Benton began to have career troubles in 1961, right after his humorous story tune "The Boll Weevil Song" gained popularity. The single was the last success he would share with Otis during that decade; the two dissolved their partnership due to what Ebony cited as "personal differences and industry pressures." Another of Benton's partnerships, that with Washington, ended with her death in 1963. That same year he suffered a severe physical beating, which Ebony linked to his refusal to perform a second show at a St. Louis club because he claimed that the orchestra there did not play his music correctly. He continued to sing in nightclubs and also tried acting for a time, but little came of it. In 1970 he managed a brief return to the spotlight with his plaintive rendition of "A Rainy Night in Georgia."
But Benton was unable to follow up on the song's success. For a period of three years Benton was not allowed to record because of contract disputes and he dropped from public attention except for club appearances and some beer commercials he did to help support himself. During the late 1970s, he contemplated a comeback, and when record companies told Benton he was too old for them to take a chance on him, he reasoned, according to Ebony, that "Bing Crosby wasn't too old, and Elvis Presley wasn't too old." He finally landed a recording contract with Olde World Records in 1978. For this company, Benton recorded Making Love Is Good for You; to his satisfaction, the single of the same title became a modest hit. He also, like many artists of his heyday, received a boost in popularity when music fans became nostalgic for the tunes of the 1950s and 1960s.
Though in 1978 Ebony predicted that Benton's comeback would be a long one, they were apparently wrong. Little else was heard from Benton, and he died of pneumonia in New York City on April 9, 1988.

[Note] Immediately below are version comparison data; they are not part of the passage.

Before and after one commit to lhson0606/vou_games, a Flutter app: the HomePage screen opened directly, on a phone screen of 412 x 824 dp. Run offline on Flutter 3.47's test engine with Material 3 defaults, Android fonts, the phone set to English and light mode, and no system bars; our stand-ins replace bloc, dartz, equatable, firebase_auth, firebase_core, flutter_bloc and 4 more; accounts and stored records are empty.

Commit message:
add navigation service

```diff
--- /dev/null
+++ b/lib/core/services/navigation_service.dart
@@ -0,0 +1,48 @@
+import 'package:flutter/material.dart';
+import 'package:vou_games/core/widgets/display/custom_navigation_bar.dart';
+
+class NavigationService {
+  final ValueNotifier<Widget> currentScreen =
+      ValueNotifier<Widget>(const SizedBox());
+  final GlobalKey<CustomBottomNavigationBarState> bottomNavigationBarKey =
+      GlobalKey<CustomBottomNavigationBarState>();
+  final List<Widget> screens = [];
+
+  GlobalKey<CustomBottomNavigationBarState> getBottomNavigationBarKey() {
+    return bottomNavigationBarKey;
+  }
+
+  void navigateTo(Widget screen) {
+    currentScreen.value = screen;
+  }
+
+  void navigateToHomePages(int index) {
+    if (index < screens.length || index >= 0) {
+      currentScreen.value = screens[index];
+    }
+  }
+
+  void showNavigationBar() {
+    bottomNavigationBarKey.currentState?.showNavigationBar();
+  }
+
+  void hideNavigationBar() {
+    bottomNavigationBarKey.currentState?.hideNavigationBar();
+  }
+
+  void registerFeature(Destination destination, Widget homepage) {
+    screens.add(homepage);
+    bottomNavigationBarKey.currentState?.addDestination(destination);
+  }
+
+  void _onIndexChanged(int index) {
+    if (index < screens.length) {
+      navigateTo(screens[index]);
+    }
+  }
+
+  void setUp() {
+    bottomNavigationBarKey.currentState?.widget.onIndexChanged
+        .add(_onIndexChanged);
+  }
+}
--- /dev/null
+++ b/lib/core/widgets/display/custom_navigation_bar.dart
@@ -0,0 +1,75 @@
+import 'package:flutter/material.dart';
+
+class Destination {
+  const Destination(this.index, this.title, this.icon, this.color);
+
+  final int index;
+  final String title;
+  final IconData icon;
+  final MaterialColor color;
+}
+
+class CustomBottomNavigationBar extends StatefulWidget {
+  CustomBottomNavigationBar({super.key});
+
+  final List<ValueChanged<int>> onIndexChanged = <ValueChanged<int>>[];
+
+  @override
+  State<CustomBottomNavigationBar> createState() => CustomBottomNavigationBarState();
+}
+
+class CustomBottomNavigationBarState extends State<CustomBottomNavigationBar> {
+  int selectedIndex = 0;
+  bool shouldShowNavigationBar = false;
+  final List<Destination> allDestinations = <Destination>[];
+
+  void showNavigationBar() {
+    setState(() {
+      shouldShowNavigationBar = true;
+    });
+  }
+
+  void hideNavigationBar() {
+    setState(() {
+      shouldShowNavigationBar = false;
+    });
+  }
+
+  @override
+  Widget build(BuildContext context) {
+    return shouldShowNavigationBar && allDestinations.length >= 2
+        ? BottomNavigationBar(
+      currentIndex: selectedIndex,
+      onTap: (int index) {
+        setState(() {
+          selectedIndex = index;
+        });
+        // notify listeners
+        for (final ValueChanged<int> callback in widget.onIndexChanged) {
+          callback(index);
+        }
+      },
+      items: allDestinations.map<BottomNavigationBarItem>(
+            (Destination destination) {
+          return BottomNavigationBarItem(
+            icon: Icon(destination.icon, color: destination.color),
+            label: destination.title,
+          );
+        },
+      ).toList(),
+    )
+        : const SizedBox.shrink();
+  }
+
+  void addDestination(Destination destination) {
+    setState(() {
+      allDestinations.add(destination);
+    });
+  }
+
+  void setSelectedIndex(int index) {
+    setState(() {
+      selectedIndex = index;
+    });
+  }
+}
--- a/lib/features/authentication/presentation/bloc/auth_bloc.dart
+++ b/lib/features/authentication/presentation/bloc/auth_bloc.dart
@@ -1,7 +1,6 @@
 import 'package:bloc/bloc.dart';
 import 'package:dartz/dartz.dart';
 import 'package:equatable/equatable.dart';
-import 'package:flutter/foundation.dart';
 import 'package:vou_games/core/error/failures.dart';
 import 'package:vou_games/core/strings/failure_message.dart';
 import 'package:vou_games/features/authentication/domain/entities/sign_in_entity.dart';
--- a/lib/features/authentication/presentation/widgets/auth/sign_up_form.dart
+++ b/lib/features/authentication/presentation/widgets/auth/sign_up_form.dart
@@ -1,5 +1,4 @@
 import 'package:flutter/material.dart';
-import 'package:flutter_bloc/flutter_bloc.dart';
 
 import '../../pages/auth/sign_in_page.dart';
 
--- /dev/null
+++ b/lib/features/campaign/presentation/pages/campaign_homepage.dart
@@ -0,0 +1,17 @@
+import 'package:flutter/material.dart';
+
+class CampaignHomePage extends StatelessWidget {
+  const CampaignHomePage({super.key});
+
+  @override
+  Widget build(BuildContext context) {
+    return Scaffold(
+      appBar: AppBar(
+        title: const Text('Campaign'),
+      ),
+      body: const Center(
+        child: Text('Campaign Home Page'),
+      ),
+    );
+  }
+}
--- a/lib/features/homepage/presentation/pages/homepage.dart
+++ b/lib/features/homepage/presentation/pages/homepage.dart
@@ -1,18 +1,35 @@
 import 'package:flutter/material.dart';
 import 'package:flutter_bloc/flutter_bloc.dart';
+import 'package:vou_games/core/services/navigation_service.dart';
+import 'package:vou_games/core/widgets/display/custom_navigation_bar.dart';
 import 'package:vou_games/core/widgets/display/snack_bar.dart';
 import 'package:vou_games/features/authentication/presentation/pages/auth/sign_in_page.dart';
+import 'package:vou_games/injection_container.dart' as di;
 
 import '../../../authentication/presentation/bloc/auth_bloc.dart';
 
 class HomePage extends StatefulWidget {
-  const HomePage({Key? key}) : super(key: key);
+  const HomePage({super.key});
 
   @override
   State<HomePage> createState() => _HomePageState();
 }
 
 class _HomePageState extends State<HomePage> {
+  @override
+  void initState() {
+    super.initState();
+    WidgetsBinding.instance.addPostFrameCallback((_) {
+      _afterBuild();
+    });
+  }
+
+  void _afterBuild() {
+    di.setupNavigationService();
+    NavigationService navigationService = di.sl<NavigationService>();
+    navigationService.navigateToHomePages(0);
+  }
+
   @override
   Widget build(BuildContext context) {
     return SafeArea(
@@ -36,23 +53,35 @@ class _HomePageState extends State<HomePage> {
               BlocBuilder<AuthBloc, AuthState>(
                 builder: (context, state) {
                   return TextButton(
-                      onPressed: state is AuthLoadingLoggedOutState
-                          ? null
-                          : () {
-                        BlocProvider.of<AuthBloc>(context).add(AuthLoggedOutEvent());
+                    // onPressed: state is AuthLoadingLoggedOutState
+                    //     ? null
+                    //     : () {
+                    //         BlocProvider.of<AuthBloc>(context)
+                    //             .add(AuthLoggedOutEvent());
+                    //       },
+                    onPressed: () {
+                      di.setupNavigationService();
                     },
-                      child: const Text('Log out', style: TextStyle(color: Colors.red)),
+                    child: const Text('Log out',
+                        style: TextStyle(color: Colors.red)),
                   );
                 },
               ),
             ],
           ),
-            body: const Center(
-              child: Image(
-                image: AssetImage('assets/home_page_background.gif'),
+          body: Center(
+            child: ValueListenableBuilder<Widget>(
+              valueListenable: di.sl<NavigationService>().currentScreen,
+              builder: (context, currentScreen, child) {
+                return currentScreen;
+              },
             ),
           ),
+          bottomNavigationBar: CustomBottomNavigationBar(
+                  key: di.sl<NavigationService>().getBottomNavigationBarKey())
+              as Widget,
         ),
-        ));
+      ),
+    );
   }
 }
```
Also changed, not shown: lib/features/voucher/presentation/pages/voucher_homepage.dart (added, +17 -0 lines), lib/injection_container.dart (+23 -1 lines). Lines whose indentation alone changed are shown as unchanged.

Name originally Benjamin Franklin Peay; born September 19, 1931, in Camden, SC; died of pneumonia, April 9, 1988, in New York, NY; son of a Methodist minister; married wife, Mary, c. 1954; children: Brook, Roy, Vanessa, Gerald.
Songwriter, vocalist. Performed with local gospel groups while a teenager; worked odd jobs as a dishwasher and truck driver in New York City during late 1940s and early 1950s; worked as a vocalist on demo tapes during early 1950s; member of songwriting partnership with Clyde Otis, 1955-61, wrote songs for Nat King Cole and Clyde McPhatter, among others; recording artist and concert performer during the 1960s and 1970s; formed singing and performing partnership with Dinah Washington, 1960-63. Appeared in beer commercials during the 1970s.
Eighteen gold records.
- "It's Just a Matter of Time," Mercury, 1959.
- "Endlessly," Mercury, 1959.
- "So Close," Mercury, 1959.
- "Thank You, Pretty Baby," Mercury, 1959.
- "Kiddio," Mercury, 1960.
- "Fools Rush In," Mercury, 1960.
- "The Boll Weevil Song," Mercury, 1961.
- "Frankie and Johnny," Mercury, 1961.
- "Lie to Me," Mercury, 1962.
- "A Rainy Night in Georgia," Mercury, 1970.
- "Making Love Is Good for You," Olde World, 1978.
- (With Dinah Washington) The Two of Us (includes "Baby, You've got What It Takes" and "A Rockin' Good Way"), Mercury, 1960.
- Making Love Is Good for You, Olde World, 1978.
Ebony, May 1978.
New York Times, April 10, 1988; April 11, 1988.
Rolling Stone, May 19, 1988.
Time, April 25, 1988.